▶ Work instructions
Every line below that carries the word "newer" needs to be copied.

▶ Information supplied
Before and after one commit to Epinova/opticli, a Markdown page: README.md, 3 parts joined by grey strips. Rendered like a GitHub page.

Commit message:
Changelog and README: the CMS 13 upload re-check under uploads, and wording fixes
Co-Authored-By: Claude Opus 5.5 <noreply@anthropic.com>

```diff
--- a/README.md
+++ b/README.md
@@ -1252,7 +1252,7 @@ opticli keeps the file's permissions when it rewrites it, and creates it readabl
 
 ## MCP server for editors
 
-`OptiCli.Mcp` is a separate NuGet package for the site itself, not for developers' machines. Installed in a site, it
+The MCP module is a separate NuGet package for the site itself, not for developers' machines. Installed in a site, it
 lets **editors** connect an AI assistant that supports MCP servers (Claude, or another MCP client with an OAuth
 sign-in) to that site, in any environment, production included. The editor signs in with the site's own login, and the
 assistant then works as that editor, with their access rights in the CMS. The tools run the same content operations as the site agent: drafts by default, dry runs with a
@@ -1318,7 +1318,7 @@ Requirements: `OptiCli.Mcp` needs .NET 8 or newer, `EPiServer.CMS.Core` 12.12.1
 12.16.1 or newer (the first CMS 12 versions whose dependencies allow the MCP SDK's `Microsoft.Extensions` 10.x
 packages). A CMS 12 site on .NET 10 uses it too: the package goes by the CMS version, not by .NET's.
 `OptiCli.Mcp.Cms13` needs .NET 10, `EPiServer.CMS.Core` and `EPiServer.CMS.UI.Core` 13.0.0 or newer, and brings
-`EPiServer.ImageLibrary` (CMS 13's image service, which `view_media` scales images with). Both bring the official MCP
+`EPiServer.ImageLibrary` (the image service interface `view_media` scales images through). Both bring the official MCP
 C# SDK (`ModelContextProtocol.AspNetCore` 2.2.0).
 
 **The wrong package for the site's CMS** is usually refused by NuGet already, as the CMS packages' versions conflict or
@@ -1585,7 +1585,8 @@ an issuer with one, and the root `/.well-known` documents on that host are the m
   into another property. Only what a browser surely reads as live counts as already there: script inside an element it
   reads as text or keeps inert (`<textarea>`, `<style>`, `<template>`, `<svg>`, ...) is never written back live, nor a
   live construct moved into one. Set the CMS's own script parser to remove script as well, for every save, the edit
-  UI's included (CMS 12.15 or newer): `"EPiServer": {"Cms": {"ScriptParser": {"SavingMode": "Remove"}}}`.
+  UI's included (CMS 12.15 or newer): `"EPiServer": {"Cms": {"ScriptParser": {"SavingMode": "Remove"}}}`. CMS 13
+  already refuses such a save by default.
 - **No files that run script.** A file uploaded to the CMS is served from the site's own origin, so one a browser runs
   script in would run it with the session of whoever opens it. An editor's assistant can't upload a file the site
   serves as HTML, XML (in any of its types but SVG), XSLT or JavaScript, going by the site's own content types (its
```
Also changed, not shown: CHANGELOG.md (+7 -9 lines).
* * *
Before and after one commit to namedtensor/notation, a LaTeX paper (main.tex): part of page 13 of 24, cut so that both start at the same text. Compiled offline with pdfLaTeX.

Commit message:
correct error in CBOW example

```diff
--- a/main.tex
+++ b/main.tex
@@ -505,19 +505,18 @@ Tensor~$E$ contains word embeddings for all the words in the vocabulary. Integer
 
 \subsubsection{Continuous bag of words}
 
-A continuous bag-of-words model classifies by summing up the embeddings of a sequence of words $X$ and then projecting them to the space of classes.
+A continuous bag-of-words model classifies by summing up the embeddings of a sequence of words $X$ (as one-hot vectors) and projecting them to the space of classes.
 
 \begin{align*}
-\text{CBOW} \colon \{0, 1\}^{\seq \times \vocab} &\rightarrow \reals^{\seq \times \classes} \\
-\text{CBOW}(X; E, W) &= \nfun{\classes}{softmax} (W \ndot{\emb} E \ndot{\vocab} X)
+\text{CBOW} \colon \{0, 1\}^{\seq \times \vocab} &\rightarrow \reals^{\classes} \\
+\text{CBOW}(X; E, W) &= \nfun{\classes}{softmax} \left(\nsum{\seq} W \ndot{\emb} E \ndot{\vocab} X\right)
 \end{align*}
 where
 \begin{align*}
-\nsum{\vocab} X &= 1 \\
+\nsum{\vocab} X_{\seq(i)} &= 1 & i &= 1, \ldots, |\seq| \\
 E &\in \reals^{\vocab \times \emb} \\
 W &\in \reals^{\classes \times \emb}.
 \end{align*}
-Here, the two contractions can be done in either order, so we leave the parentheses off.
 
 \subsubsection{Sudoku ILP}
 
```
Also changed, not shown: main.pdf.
==
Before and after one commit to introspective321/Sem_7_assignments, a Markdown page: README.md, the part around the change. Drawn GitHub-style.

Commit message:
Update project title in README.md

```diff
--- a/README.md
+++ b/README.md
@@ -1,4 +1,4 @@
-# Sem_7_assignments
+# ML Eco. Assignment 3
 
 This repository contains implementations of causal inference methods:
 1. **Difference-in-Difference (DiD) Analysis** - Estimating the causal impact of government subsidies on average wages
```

▶ Result below
@@ -1318,7 +1318,7 @@ Requirements: `OptiCli.Mcp` needs .NET 8 or newer, `EPiServer.CMS.Core` 12.12.1
 12.16.1 or newer (the first CMS 12 versions whose dependencies allow the MCP SDK's `Microsoft.Extensions` 10.x
 `OptiCli.Mcp.Cms13` needs .NET 10, `EPiServer.CMS.Core` and `EPiServer.CMS.UI.Core` 13.0.0 or newer, and brings
-  UI's included (CMS 12.15 or newer): `"EPiServer": {"Cms": {"ScriptParser": {"SavingMode": "Remove"}}}`.
+  UI's included (CMS 12.15 or newer): `"EPiServer": {"Cms": {"ScriptParser": {"SavingMode": "Remove"}}}`. CMS 13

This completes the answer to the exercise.